The season is still young but there has been a key positive development for Crystal Palace in the early weeks of 2019/20. Only relegated Huddersfield Town collected fewer points in front of their own fans than Palace last term, with the south London side once again finishing higher up the away table than the home one – something they have done every season since 2013/14, when Tony Pulis’s side secured survival largely by making Selhurst Park a fortress.
So far this campaign, though, the Eagles have been much stronger when playing in south London. Draws with Everton and Wolverhampton Wanderers have been boosted by victories over promoted duo Aston Villa and Norwich City, with the latter seen off by two goals to nil on Saturday.
The fixture list has been relatively kind, with none of the big six having yet visited Selhurst Park this season. However, beating teams of a similar level was a problem Palace encountered throughout 2018/19, when Southampton, Newcastle, Wolves, Cardiff, Watford, West Ham, Brighton and Everton all left SE25 with a point or three. Palace found the back of the net just 19 times in their 19 home games, and their first goal from open play did not arrive until the 2-0 win against Burnley in December.
Roy Hodgson will therefore be delighted that his side remain unbeaten on their own patch this time around, even if upcoming meetings with Manchester City, Leicester and Liverpool will prove testing.
As is to be expected with Hodgson, Palace’s recent displays at Selhurst have built on a solid defence. Gary Cahill has been excellent in four of his five Premier League outings so far, with the exception of the 4-0 thrashing by Tottenham Hotspur earlier this month. The team remain well organised and disciplined, and while there is occasionally a lack of creativity in a midfield unit featuring Luka Milivojevic, Cheikhou Kouyate and James McCarthy, all three engine-room operators are reliable, diligent players.

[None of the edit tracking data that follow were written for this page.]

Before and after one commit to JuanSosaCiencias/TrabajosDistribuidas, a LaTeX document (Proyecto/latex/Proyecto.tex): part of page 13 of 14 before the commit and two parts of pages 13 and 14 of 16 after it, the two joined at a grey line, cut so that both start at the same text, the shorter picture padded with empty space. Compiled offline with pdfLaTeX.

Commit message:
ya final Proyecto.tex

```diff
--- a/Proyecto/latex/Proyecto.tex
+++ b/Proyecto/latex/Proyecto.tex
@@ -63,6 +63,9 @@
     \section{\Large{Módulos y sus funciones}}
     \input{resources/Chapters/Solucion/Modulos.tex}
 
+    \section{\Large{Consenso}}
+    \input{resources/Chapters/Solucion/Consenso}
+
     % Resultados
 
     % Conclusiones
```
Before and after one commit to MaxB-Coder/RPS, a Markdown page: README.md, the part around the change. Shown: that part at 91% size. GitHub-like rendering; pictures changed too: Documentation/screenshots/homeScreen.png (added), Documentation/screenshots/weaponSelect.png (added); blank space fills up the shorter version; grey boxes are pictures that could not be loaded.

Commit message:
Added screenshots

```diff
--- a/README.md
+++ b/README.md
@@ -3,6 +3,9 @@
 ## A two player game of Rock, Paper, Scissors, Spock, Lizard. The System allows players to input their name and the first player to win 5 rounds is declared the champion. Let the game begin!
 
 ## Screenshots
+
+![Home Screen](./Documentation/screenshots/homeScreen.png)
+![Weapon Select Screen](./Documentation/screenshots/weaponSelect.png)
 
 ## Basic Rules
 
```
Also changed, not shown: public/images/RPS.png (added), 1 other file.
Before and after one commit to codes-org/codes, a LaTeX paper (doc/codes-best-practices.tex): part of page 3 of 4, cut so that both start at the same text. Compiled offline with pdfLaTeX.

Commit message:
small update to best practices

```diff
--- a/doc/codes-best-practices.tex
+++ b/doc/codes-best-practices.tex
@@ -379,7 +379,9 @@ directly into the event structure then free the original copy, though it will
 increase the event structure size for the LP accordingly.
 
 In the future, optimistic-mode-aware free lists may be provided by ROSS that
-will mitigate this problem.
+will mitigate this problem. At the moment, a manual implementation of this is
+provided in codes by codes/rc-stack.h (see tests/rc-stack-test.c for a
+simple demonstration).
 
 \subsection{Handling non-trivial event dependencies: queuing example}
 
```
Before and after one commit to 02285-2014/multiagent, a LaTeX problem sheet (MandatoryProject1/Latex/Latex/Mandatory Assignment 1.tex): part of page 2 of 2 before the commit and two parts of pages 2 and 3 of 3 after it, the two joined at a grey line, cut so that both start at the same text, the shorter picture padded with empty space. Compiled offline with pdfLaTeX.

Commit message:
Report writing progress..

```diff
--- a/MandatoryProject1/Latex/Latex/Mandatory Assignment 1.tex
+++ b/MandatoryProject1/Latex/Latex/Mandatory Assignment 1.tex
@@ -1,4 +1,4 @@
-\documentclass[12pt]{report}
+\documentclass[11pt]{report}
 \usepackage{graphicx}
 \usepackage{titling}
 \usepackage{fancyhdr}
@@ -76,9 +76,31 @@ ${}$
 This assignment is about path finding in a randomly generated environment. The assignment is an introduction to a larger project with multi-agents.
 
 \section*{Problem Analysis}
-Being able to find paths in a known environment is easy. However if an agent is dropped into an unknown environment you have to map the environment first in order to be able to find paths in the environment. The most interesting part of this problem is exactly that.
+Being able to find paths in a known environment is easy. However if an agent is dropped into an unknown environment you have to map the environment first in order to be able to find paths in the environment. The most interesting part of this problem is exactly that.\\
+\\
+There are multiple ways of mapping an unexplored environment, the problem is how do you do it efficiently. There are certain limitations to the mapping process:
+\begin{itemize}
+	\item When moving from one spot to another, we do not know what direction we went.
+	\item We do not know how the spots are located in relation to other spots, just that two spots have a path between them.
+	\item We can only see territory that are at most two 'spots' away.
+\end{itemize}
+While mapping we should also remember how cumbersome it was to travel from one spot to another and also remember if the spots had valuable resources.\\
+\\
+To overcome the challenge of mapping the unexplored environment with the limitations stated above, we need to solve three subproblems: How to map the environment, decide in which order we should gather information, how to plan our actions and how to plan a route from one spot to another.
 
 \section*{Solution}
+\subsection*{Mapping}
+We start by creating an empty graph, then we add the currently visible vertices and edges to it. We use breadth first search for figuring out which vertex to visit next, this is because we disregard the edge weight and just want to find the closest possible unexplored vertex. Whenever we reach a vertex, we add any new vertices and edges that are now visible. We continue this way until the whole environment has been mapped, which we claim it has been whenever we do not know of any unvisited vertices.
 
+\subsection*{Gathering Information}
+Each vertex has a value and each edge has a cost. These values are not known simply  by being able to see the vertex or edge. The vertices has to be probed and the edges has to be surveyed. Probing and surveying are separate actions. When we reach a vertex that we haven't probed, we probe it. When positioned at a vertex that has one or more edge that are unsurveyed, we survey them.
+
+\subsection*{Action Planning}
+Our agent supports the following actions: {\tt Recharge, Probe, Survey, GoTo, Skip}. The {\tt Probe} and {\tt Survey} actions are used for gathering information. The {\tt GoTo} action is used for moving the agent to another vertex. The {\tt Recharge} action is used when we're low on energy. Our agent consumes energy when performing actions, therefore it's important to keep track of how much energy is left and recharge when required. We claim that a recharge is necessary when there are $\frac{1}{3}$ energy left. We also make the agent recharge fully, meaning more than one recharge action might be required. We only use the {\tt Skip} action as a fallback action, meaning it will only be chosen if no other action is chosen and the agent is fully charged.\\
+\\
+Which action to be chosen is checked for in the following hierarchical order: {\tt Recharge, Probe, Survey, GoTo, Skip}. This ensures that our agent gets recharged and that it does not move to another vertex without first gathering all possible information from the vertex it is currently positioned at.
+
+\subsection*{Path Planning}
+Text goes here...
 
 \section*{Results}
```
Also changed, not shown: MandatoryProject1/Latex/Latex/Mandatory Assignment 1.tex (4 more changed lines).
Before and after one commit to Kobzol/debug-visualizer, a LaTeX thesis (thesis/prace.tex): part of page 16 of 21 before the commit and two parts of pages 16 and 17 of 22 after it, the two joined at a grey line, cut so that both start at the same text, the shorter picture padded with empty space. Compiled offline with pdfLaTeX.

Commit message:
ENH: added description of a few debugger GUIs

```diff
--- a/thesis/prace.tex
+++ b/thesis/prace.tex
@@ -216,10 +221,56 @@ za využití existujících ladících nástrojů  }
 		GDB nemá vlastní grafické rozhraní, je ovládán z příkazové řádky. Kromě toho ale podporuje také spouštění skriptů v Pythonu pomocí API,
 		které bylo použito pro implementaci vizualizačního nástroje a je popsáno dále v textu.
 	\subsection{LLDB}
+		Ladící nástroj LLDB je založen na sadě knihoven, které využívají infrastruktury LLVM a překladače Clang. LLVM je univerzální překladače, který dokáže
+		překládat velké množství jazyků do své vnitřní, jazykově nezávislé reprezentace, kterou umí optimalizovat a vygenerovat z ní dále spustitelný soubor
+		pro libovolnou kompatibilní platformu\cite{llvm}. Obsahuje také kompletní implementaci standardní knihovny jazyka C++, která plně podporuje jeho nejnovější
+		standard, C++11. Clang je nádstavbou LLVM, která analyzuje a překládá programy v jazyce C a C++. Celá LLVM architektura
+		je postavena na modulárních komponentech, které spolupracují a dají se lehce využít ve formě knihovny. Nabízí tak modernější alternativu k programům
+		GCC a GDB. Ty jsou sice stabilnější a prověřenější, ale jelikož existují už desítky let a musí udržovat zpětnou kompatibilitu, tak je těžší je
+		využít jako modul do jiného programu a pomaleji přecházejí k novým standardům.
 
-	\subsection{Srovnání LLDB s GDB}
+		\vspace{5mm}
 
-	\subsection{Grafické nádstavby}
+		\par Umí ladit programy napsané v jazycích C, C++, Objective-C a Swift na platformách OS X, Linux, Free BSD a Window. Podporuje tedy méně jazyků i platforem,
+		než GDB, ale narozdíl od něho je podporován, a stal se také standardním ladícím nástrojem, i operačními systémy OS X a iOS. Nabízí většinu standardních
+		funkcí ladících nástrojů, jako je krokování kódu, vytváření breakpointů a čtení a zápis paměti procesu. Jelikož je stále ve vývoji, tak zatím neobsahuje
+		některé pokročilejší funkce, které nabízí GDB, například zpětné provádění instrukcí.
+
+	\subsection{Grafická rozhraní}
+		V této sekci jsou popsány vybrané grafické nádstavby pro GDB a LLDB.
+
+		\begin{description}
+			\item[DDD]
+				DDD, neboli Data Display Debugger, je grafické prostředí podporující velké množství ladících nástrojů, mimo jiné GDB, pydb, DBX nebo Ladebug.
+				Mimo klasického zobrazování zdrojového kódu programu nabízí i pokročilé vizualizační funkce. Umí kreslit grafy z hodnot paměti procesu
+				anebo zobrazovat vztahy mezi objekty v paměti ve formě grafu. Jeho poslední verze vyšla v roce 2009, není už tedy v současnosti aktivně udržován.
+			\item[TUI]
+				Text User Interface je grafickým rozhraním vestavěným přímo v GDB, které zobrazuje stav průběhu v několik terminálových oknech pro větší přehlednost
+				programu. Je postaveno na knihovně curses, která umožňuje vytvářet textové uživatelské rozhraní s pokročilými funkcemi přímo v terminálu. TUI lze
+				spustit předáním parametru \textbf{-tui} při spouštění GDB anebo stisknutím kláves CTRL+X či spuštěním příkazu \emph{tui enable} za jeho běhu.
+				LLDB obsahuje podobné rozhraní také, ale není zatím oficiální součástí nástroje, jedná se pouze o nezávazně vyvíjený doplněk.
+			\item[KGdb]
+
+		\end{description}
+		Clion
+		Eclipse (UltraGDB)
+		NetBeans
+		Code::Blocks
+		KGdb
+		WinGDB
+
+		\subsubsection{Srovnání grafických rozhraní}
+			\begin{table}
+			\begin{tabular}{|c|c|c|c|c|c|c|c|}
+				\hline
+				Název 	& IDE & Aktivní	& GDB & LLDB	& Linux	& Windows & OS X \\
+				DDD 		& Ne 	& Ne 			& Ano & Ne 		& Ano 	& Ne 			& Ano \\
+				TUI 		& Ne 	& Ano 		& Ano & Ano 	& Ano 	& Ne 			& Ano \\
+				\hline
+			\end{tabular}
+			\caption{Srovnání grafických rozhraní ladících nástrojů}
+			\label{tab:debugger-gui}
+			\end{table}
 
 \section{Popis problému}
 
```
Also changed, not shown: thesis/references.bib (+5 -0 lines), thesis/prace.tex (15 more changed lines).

Palace’s defensive soundness has provided them with a platform on which to build, with Jordan Ayew impressing in a centre-forward role and Wilfried Zaha gradually recapturing his best form. It was also notable that Hodgson made an attacking substitution when the Eagles were 1-0 up against Norwich at the weekend, bringing on Andros Townsend in place of Kouyate a week after Palace had squandered an identical lead against Norwich. Hodgson’s gamble paid off brilliantly, with Zaha setting up Townsend’s late goal to make sure of the points.
“Defensively we are very hard-working team,” Hodgson told reporters in his post-match press conference. “We don’t have players who stand up the field and wait to be served with the ball they come back and do their defensive work as well. We all know if you want to keep clean sheets, that’s an 11-man effort.
“We’ve got an exceptional centre-forward who does more than one can expect from him in terms of his defensive duties as well as his offensive. Certainly I thought we tightened up considerably in the second half from that 20-minute spell. There was definitely a spell where we started to sag with our defence and they were getting the ball into the areas where we didn’t want them to have it. That corridor between the midfield and the back players.
“We got a better balance between the pressing which had been very good at the start of the game but was never going to be able to be maintained for the 95 minutes. In another era, had we not still had that spectre of last week’s goal with 15 seconds left to play, I might have even been feeling pretty comfortable during spells of that second half. We got people around the ball, they were finding very hard to find space either in front of us or behind and we were creating chances to put the game to bed.”
Tougher challenges lie ahead, but Palace fans will hope that their side continues to deliver at Selhurst Park, which has the potential to be a footballing fortress if Hodgson’s side can continue to get the balance right.